*** Opening of RECORDS FOR THE TASK ***

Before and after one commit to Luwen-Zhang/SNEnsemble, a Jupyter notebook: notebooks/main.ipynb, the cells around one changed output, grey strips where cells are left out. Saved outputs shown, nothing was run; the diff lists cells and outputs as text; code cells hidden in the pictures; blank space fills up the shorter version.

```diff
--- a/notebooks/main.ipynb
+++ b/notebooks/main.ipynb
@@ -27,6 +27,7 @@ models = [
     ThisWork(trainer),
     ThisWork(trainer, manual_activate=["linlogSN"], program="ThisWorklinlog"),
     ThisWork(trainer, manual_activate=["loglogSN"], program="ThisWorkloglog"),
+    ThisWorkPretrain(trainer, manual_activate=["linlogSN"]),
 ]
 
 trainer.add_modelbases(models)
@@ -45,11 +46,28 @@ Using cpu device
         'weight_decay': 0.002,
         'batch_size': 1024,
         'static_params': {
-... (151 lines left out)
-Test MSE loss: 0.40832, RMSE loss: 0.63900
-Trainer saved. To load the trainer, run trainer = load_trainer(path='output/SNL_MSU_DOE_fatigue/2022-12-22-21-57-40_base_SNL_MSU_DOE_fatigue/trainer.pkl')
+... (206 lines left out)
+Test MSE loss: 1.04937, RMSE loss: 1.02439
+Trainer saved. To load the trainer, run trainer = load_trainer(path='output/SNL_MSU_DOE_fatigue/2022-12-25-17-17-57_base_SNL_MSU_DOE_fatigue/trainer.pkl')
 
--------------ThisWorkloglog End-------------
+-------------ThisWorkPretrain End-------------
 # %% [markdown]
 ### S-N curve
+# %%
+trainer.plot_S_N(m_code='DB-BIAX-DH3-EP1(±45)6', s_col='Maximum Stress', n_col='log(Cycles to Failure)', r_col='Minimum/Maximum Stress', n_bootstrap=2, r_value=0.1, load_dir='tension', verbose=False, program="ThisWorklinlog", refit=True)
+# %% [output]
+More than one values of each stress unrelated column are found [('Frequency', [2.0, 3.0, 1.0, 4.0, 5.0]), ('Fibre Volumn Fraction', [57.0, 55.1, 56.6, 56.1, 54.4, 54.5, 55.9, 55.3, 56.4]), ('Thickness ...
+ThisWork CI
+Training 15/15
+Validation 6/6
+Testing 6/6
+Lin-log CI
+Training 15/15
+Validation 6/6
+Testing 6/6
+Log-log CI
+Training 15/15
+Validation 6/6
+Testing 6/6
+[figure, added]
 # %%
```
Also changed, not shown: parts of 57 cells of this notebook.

*** Close of RECORDS FOR THE TASK ***

_ACTIVITY_
Your job here is to copy the entries above exactly.

_RESPONSE_
Before and after one commit to Luwen-Zhang/SNEnsemble, a Jupyter notebook: notebooks/main.ipynb, the cells around one changed output, grey strips where cells are left out. Saved outputs shown, nothing was run; the diff lists cells and outputs as text; code cells hidden in the pictures; blank space fills up the shorter version.

```diff
--- a/notebooks/main.ipynb
+++ b/notebooks/main.ipynb
@@ -27,6 +27,7 @@ models = [
     ThisWork(trainer),
     ThisWork(trainer, manual_activate=["linlogSN"], program="ThisWorklinlog"),
     ThisWork(trainer, manual_activate=["loglogSN"], program="ThisWorkloglog"),
+    ThisWorkPretrain(trainer, manual_activate=["linlogSN"]),
 ]
 
 trainer.add_modelbases(models)
@@ -45,11 +46,28 @@ Using cpu device
         'weight_decay': 0.002,
         'batch_size': 1024,
         'static_params': {
-... (151 lines left out)
-Test MSE loss: 0.40832, RMSE loss: 0.63900
-Trainer saved. To load the trainer, run trainer = load_trainer(path='output/SNL_MSU_DOE_fatigue/2022-12-22-21-57-40_base_SNL_MSU_DOE_fatigue/trainer.pkl')
+... (206 lines left out)
+Test MSE loss: 1.04937, RMSE loss: 1.02439
+Trainer saved. To load the trainer, run trainer = load_trainer(path='output/SNL_MSU_DOE_fatigue/2022-12-25-17-17-57_base_SNL_MSU_DOE_fatigue/trainer.pkl')
 
--------------ThisWorkloglog End-------------
+-------------ThisWorkPretrain End-------------
 # %% [markdown]
 ### S-N curve
+# %%
+trainer.plot_S_N(m_code='DB-BIAX-DH3-EP1(±45)6', s_col='Maximum Stress', n_col='log(Cycles to Failure)', r_col='Minimum/Maximum Stress', n_bootstrap=2, r_value=0.1, load_dir='tension', verbose=False, program="ThisWorklinlog", refit=True)
+# %% [output]
+More than one values of each stress unrelated column are found [('Frequency', [2.0, 3.0, 1.0, 4.0, 5.0]), ('Fibre Volumn Fraction', [57.0, 55.1, 56.6, 56.1, 54.4, 54.5, 55.9, 55.3, 56.4]), ('Thickness ...
+ThisWork CI
+Training 15/15
+Validation 6/6
+Testing 6/6
+Lin-log CI
+Training 15/15
+Validation 6/6
+Testing 6/6
+Log-log CI
+Training 15/15
+Validation 6/6
+Testing 6/6
+[figure, added]
 # %%
```
Also changed, not shown: parts of 57 cells of this notebook.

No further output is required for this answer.